• **Directions for this task**: Copy every line of the data in which the word "footer" occurs.

• **Record set**:
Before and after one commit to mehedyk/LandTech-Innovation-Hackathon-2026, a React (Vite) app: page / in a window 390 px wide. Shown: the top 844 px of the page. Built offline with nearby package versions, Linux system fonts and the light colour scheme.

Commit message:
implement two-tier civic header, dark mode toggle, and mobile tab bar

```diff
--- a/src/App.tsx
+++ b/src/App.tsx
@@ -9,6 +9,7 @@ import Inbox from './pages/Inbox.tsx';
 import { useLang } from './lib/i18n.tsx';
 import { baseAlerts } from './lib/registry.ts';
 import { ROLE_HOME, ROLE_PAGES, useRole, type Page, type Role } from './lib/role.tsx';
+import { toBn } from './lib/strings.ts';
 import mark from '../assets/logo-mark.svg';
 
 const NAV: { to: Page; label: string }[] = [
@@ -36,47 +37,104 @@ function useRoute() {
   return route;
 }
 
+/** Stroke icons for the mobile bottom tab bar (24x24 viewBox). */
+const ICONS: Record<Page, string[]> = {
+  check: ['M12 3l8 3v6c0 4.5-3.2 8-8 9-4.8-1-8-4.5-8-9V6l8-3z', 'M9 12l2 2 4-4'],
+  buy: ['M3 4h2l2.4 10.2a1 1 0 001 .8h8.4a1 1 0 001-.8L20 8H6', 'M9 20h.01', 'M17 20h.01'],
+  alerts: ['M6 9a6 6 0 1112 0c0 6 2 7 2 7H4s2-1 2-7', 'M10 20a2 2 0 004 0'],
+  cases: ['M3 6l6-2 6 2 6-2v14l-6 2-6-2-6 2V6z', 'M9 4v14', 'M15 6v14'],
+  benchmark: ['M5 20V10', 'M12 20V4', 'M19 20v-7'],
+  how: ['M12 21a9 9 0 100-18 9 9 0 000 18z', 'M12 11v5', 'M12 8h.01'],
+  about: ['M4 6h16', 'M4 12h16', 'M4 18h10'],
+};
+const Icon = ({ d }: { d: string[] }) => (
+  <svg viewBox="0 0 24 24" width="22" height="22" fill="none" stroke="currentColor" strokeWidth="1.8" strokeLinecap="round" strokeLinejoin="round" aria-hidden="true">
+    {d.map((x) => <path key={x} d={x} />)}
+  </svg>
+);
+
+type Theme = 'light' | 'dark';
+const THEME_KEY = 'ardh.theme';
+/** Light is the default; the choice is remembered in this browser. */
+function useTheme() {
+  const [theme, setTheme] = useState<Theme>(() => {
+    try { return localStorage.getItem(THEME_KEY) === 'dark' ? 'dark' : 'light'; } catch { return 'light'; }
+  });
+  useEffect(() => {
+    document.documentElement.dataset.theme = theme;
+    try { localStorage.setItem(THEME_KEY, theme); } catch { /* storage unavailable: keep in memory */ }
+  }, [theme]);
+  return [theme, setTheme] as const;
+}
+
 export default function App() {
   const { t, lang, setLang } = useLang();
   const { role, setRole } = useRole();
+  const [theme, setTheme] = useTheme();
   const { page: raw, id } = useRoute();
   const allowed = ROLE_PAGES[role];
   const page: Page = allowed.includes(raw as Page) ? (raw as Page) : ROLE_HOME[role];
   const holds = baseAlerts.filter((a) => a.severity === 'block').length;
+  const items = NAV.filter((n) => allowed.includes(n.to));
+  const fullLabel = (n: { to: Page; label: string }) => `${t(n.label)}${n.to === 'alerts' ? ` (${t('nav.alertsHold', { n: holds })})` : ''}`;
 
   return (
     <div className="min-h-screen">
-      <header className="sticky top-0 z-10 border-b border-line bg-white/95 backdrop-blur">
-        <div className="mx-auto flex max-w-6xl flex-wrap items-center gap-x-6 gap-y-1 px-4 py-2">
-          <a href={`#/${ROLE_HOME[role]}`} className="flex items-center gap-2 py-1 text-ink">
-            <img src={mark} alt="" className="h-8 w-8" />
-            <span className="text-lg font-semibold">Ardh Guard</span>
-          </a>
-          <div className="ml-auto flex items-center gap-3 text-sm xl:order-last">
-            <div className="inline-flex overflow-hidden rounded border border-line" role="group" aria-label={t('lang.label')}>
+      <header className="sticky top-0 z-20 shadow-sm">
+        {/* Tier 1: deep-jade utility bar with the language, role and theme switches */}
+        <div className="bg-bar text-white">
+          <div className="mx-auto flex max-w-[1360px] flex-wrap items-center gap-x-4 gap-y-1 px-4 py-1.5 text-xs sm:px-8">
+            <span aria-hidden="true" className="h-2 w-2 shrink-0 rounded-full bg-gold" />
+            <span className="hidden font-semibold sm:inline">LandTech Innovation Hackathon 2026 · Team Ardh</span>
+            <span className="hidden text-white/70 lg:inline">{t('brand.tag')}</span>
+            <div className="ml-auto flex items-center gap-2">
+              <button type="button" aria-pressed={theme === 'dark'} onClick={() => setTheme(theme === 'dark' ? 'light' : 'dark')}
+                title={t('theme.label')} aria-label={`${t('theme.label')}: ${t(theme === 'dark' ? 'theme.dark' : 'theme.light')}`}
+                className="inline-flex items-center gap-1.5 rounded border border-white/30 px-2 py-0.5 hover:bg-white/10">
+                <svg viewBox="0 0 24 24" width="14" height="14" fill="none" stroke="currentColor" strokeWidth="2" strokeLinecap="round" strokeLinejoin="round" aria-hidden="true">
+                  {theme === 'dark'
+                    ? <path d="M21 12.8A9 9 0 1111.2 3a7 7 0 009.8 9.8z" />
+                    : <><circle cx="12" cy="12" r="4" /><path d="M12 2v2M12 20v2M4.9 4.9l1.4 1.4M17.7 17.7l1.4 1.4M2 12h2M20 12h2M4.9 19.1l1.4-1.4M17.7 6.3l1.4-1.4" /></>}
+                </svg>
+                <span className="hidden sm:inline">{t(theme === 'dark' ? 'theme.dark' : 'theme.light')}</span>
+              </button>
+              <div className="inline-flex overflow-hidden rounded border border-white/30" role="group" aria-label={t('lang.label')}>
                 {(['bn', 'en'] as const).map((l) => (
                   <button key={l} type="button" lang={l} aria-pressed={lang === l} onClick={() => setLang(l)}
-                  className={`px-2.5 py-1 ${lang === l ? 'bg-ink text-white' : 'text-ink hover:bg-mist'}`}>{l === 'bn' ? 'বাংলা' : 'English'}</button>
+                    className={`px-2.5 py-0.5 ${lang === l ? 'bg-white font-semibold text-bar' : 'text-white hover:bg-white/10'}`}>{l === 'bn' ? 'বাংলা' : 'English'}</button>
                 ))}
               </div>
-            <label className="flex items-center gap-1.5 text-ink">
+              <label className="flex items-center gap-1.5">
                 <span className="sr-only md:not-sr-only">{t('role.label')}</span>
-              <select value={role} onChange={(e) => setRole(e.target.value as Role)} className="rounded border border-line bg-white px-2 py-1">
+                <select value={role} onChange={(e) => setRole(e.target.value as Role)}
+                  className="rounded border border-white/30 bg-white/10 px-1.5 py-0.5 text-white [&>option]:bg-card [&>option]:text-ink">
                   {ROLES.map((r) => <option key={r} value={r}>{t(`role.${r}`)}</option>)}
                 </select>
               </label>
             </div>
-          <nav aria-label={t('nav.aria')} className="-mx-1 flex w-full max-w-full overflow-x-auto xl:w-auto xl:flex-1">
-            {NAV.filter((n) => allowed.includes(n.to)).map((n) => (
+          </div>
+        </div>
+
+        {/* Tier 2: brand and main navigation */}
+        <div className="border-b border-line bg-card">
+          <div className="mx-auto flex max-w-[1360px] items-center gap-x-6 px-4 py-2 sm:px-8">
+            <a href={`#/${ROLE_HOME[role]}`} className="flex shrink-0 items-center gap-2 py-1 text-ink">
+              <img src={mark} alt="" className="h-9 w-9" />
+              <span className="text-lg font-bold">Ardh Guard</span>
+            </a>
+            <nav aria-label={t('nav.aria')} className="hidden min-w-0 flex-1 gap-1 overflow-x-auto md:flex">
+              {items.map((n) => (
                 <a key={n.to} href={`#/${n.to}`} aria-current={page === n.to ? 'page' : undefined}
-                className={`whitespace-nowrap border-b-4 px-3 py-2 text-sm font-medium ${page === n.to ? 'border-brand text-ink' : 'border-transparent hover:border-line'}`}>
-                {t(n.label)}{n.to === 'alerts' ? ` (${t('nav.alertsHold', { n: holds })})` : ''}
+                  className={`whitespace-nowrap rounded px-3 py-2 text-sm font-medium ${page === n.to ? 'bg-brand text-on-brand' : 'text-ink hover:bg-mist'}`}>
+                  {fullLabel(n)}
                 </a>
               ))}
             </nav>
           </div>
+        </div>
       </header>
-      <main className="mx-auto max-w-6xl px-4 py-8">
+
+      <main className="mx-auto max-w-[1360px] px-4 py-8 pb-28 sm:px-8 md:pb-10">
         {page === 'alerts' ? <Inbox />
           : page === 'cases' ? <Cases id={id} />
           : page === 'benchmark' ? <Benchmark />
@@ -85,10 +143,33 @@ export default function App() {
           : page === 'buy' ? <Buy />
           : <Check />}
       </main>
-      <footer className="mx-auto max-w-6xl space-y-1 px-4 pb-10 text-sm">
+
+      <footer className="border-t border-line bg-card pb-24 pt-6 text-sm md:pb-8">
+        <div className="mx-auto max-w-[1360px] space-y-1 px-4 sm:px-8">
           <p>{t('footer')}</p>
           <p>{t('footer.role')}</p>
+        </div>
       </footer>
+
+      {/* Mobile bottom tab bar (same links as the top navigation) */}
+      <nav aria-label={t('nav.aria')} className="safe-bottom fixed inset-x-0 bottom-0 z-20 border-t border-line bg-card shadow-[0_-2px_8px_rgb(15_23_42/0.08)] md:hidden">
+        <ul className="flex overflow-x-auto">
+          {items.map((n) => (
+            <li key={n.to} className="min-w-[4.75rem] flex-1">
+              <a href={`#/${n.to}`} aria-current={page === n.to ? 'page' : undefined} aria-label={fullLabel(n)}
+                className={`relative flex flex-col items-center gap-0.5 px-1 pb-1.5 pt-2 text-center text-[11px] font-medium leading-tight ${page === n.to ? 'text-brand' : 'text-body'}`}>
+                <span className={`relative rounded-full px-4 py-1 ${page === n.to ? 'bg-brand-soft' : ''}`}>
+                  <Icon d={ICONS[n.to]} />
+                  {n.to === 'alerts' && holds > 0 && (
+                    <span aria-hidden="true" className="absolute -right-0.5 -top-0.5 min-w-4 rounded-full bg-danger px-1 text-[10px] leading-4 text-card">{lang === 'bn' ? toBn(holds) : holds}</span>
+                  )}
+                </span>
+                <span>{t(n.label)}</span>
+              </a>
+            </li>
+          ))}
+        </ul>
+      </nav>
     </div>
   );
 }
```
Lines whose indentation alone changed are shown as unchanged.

• **Answer section**:
-      <footer className="mx-auto max-w-6xl space-y-1 px-4 pb-10 text-sm">
+      <footer className="border-t border-line bg-card pb-24 pt-6 text-sm md:pb-8">
           <p>{t('footer')}</p>
           <p>{t('footer.role')}</p>
       </footer>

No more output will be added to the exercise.